**Activity:**
Pictures appear in the records below; write out everything else exactly.

**Dataset records:**
>>>
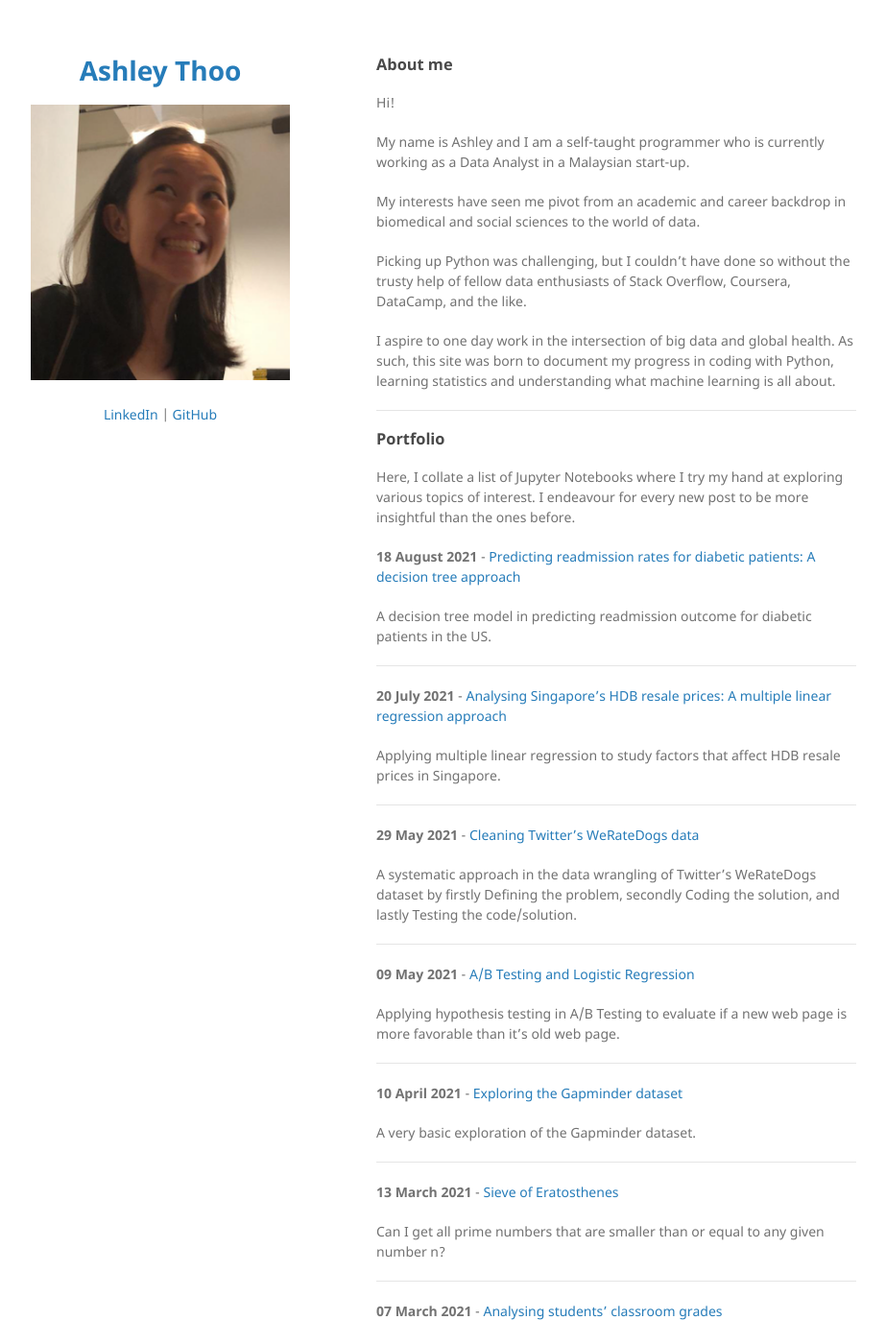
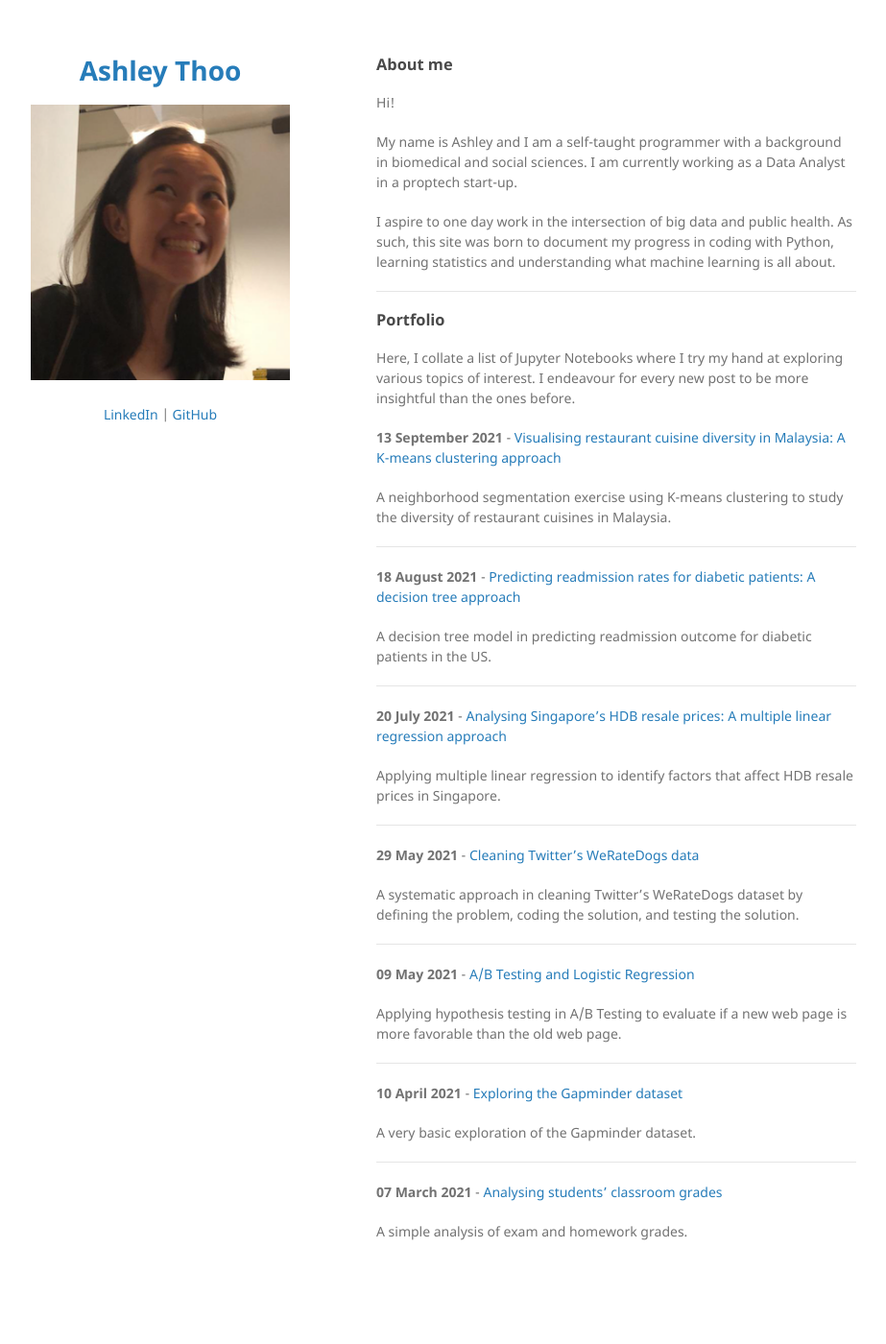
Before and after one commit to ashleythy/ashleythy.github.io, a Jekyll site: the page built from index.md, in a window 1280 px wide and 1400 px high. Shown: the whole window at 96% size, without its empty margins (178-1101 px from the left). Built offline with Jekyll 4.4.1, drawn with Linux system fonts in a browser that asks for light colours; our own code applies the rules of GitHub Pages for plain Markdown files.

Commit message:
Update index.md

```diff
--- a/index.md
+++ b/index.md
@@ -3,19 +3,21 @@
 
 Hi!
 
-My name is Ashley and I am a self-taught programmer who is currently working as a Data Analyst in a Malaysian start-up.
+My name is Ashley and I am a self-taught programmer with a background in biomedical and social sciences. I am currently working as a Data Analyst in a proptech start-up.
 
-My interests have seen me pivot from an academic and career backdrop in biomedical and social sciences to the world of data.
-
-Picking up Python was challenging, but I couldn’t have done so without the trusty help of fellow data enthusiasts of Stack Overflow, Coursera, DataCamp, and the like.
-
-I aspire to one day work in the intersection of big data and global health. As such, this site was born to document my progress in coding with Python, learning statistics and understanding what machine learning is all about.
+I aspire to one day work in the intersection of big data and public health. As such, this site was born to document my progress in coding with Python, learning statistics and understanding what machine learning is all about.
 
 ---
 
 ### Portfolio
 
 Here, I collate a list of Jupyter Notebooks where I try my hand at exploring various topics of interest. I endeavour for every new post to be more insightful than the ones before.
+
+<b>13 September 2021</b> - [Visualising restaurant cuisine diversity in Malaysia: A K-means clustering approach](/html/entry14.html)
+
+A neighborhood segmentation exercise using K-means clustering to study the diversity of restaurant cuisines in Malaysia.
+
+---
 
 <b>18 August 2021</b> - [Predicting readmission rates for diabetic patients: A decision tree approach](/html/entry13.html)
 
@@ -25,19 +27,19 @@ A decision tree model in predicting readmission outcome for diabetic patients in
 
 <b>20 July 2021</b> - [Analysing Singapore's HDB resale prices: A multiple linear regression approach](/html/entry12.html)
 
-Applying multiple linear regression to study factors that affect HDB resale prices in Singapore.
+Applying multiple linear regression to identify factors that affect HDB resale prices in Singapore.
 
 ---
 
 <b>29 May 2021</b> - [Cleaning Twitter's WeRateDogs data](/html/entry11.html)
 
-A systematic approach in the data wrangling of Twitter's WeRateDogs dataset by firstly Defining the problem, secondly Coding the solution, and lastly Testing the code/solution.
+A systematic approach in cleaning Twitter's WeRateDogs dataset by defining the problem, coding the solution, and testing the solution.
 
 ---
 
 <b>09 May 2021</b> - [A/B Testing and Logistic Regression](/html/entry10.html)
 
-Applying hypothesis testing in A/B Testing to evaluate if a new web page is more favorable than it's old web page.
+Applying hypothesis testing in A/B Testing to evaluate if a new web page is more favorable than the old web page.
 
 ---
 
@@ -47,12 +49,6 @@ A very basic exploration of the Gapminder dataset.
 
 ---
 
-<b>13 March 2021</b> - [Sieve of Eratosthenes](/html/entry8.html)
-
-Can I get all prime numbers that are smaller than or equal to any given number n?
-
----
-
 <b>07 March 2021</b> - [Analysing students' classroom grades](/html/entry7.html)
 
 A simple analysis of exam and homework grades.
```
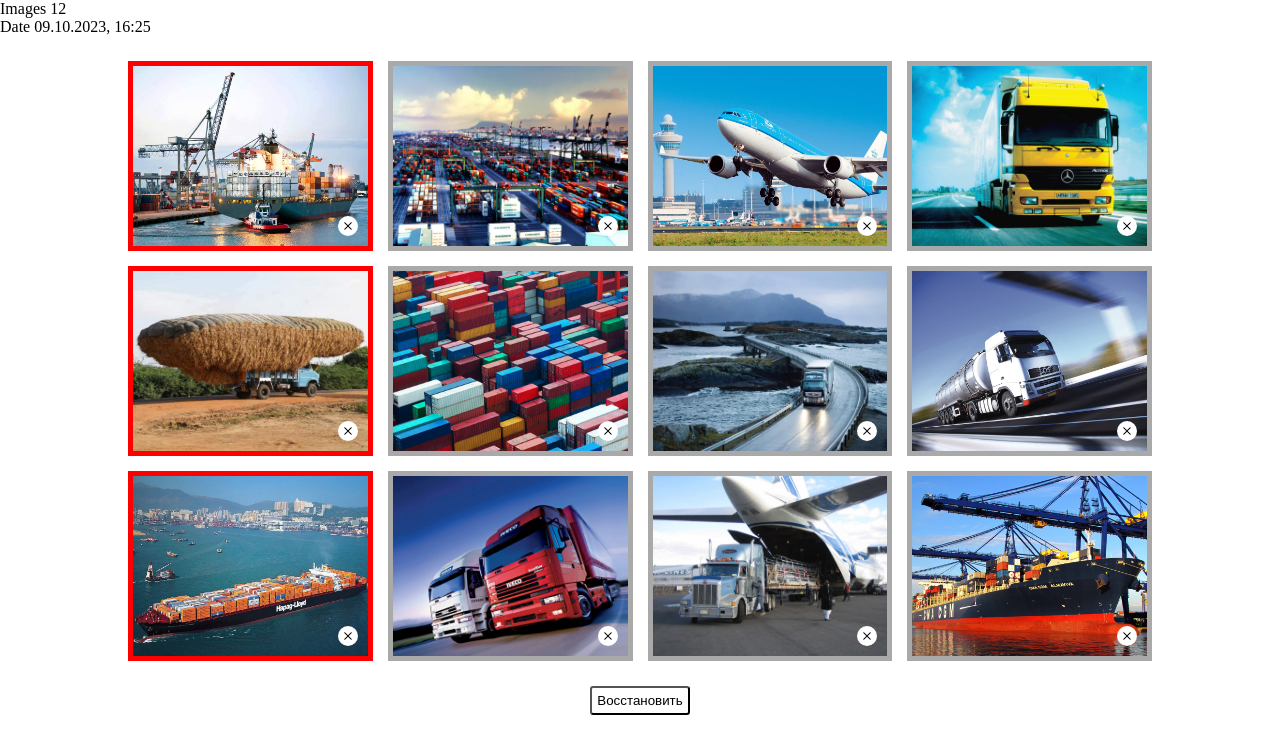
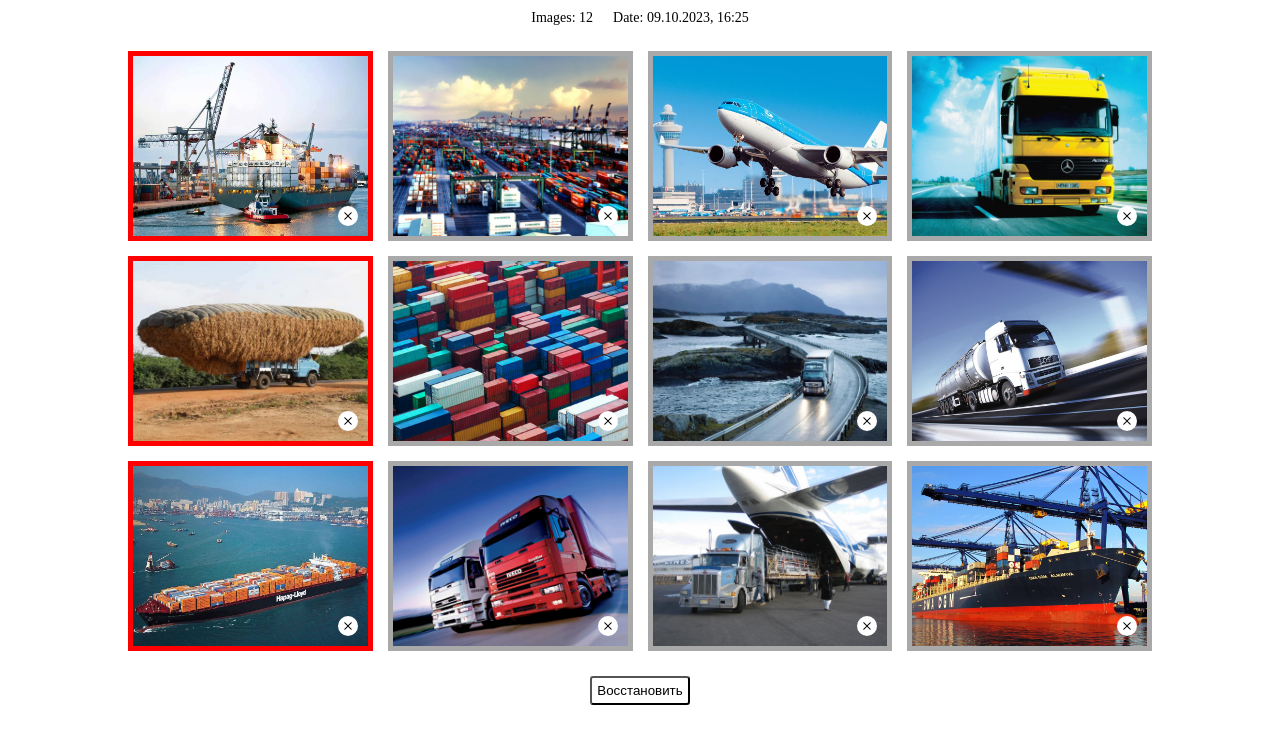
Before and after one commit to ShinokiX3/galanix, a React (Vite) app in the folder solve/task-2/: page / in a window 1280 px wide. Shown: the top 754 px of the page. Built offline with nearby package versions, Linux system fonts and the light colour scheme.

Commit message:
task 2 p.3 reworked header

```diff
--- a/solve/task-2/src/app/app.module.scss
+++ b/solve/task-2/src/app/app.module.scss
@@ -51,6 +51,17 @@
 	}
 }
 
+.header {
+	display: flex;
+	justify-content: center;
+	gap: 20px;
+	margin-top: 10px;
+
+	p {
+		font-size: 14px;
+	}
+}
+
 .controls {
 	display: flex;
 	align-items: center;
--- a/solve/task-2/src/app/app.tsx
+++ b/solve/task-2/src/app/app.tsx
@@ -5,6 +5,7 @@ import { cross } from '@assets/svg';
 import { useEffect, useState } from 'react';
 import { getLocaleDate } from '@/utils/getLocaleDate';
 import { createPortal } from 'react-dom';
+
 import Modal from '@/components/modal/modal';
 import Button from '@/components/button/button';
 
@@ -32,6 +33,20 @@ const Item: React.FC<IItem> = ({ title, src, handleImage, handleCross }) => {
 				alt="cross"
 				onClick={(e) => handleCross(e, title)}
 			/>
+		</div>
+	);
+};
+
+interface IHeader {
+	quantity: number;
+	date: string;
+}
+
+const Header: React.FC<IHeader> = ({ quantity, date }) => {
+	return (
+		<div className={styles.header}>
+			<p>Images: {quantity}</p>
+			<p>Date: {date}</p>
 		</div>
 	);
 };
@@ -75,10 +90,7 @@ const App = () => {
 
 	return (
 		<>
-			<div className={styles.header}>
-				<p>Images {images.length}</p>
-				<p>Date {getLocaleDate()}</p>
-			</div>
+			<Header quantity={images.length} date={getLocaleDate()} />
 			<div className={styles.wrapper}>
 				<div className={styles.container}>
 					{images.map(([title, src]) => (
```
<<<
**Written solution:**
Before and after one commit to ashleythy/ashleythy.github.io, a Jekyll site: the page built from index.md, in a window 1280 px wide and 1400 px high. Shown: the whole window at 96% size, without its empty margins (178-1101 px from the left). Built offline with Jekyll 4.4.1, drawn with Linux system fonts in a browser that asks for light colours; our own code applies the rules of GitHub Pages for plain Markdown files.

Commit message:
Update index.md

```diff
--- a/index.md
+++ b/index.md
@@ -3,19 +3,21 @@
 
 Hi!
 
-My name is Ashley and I am a self-taught programmer who is currently working as a Data Analyst in a Malaysian start-up.
+My name is Ashley and I am a self-taught programmer with a background in biomedical and social sciences. I am currently working as a Data Analyst in a proptech start-up.
 
-My interests have seen me pivot from an academic and career backdrop in biomedical and social sciences to the world of data.
-
-Picking up Python was challenging, but I couldn’t have done so without the trusty help of fellow data enthusiasts of Stack Overflow, Coursera, DataCamp, and the like.
-
-I aspire to one day work in the intersection of big data and global health. As such, this site was born to document my progress in coding with Python, learning statistics and understanding what machine learning is all about.
+I aspire to one day work in the intersection of big data and public health. As such, this site was born to document my progress in coding with Python, learning statistics and understanding what machine learning is all about.
 
 ---
 
 ### Portfolio
 
 Here, I collate a list of Jupyter Notebooks where I try my hand at exploring various topics of interest. I endeavour for every new post to be more insightful than the ones before.
+
+<b>13 September 2021</b> - [Visualising restaurant cuisine diversity in Malaysia: A K-means clustering approach](/html/entry14.html)
+
+A neighborhood segmentation exercise using K-means clustering to study the diversity of restaurant cuisines in Malaysia.
+
+---
 
 <b>18 August 2021</b> - [Predicting readmission rates for diabetic patients: A decision tree approach](/html/entry13.html)
 
@@ -25,19 +27,19 @@ A decision tree model in predicting readmission outcome for diabetic patients in
 
 <b>20 July 2021</b> - [Analysing Singapore's HDB resale prices: A multiple linear regression approach](/html/entry12.html)
 
-Applying multiple linear regression to study factors that affect HDB resale prices in Singapore.
+Applying multiple linear regression to identify factors that affect HDB resale prices in Singapore.
 
 ---
 
 <b>29 May 2021</b> - [Cleaning Twitter's WeRateDogs data](/html/entry11.html)
 
-A systematic approach in the data wrangling of Twitter's WeRateDogs dataset by firstly Defining the problem, secondly Coding the solution, and lastly Testing the code/solution.
+A systematic approach in cleaning Twitter's WeRateDogs dataset by defining the problem, coding the solution, and testing the solution.
 
 ---
 
 <b>09 May 2021</b> - [A/B Testing and Logistic Regression](/html/entry10.html)
 
-Applying hypothesis testing in A/B Testing to evaluate if a new web page is more favorable than it's old web page.
+Applying hypothesis testing in A/B Testing to evaluate if a new web page is more favorable than the old web page.
 
 ---
 
@@ -47,12 +49,6 @@ A very basic exploration of the Gapminder dataset.
 
 ---
 
-<b>13 March 2021</b> - [Sieve of Eratosthenes](/html/entry8.html)
-
-Can I get all prime numbers that are smaller than or equal to any given number n?
-
----
-
 <b>07 March 2021</b> - [Analysing students' classroom grades](/html/entry7.html)
 
 A simple analysis of exam and homework grades.
```
Before and after one commit to ShinokiX3/galanix, a React (Vite) app in the folder solve/task-2/: page / in a window 1280 px wide. Shown: the top 754 px of the page. Built offline with nearby package versions, Linux system fonts and the light colour scheme.

Commit message:
task 2 p.3 reworked header

```diff
--- a/solve/task-2/src/app/app.module.scss
+++ b/solve/task-2/src/app/app.module.scss
@@ -51,6 +51,17 @@
 	}
 }
 
+.header {
+	display: flex;
+	justify-content: center;
+	gap: 20px;
+	margin-top: 10px;
+
+	p {
+		font-size: 14px;
+	}
+}
+
 .controls {
 	display: flex;
 	align-items: center;
--- a/solve/task-2/src/app/app.tsx
+++ b/solve/task-2/src/app/app.tsx
@@ -5,6 +5,7 @@ import { cross } from '@assets/svg';
 import { useEffect, useState } from 'react';
 import { getLocaleDate } from '@/utils/getLocaleDate';
 import { createPortal } from 'react-dom';
+
 import Modal from '@/components/modal/modal';
 import Button from '@/components/button/button';
 
@@ -32,6 +33,20 @@ const Item: React.FC<IItem> = ({ title, src, handleImage, handleCross }) => {
 				alt="cross"
 				onClick={(e) => handleCross(e, title)}
 			/>
+		</div>
+	);
+};
+
+interface IHeader {
+	quantity: number;
+	date: string;
+}
+
+const Header: React.FC<IHeader> = ({ quantity, date }) => {
+	return (
+		<div className={styles.header}>
+			<p>Images: {quantity}</p>
+			<p>Date: {date}</p>
 		</div>
 	);
 };
@@ -75,10 +90,7 @@ const App = () => {
 
 	return (
 		<>
-			<div className={styles.header}>
-				<p>Images {images.length}</p>
-				<p>Date {getLocaleDate()}</p>
-			</div>
+			<Header quantity={images.length} date={getLocaleDate()} />
 			<div className={styles.wrapper}>
 				<div className={styles.container}>
 					{images.map(([title, src]) => (
```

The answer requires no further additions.